We got the required plumbing and electrical inspections, but we didn’t pass the final building inspection. Our architect came back and remeasured and refiled the revised plans. But then our plans were rejected. Why? They say we now need a state variance for the part of the air duct, which was clearly labeled on the first plans (that got a permit) because the ceiling height is too low in that area. Is this common? Can’t we just tell them we’re putting furniture under the part that sticks out? What should we do?

A. So the heating and air conditioning unit gets installed in a big empty storage space, as if nobody will ever think space is a premium and maybe the unit should be set to one side, thoughtful or sensitive to future use. Next, it’s too expensive to move, so you plan around it. Without a thought, someone builds a cage of wall studs and sheetrock around it, and you end up with this sculpture that only the boiler people and the contractor could appreciate, mostly because they got paid to create this elephant in the room, and also because they don’t have to live with it.
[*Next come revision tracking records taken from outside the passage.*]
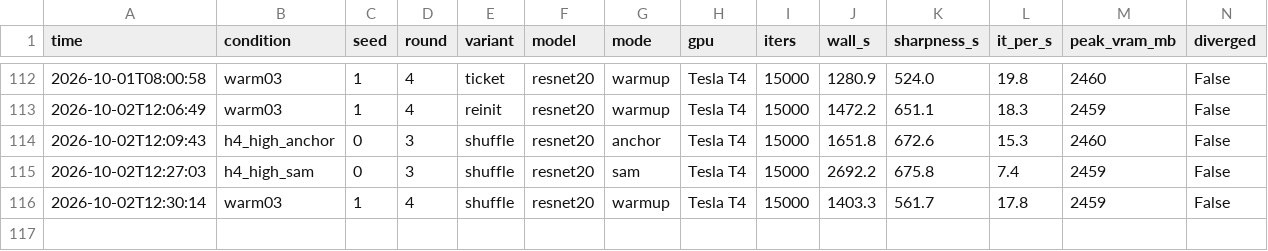
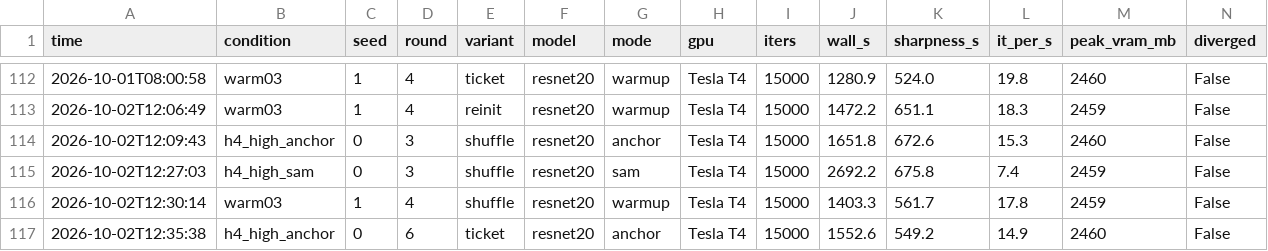
Before and after one commit to kneat2448/LTH-ML-final, a CSV file: results/compute_log.csv, drawn as a sheet; only a part is shown, gaps mark what is left out.

```diff
--- a/results/compute_log.csv
+++ b/results/compute_log.csv
@@ -116 +116,2 @@ time,condition,seed,round,variant,model,mode,gpu,iters,wall_s,sharpness_s,it_per
 2026-10-02T12:30:14,warm03,1,4,shuffle,resnet20,warmup,Tesla T4,15000,1403.3,561.7,17.8,2459,False
+2026-10-02T12:35:38,h4_high_anchor,0,6,ticket,resnet20,anchor,Tesla T4,15000,1552.6,549.2,14.9,2460,False
```
Also changed, not shown: 2 other files.
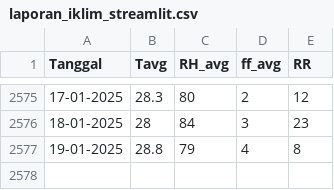
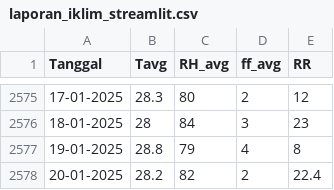
Before and after one commit to rizkyjisantt-dev/Rainfall-Prediction-Using-Ensemble-SVR, a CSV file: laporan_iklim_streamlit.csv, drawn as a sheet; only a part is shown, gaps mark what is left out.

Commit message:
Update laporan_iklim_streamlit.csv

```diff
--- a/laporan_iklim_streamlit.csv
+++ b/laporan_iklim_streamlit.csv
@@ -2577 +2577,2 @@ Tanggal,Tavg,RH_avg,ff_avg,RR
 19-01-2025,28.8,79,4,8
+20-01-2025,28.2,82,2,22.4
```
This is a typical snowball effect of nobody thinking this through. Next, a building official who sees this issue in very defined terms thinks, “Wow, the code says no less than 6 feet 4 inches of clearance under beams, and automatically presses the reject button. So you stew over what to do, spend money ripping out the ductwork and moving the boiler, or spend money to have a case prepared for the six-month wait to go before a hearing board in Hauppauge, just so you can hear a common-sense discussion by the board about why not just show a built-in shelf unit under the duct? and then they call the next case.

Your situation is a waste of time, a needless string of lack of thought that could have been handled with a simple communication between the person examining your plans and the architect. But that didn’t happen — because only small villages would make the call, while big towns characteristically send out various forms of rejection, sending hearts into palpitation and causing needless upset, confusion and resentment. Build a shelf unit. Good luck!

© 2020 Monte Leeper. Readers are encouraged to send questions to yourhousedr@aol.com, with “Herald question” in the subject line, or to Herald Homes, 2 Endo Blvd., Garden City, NY 11530, Attn: Monte Leeper, architect.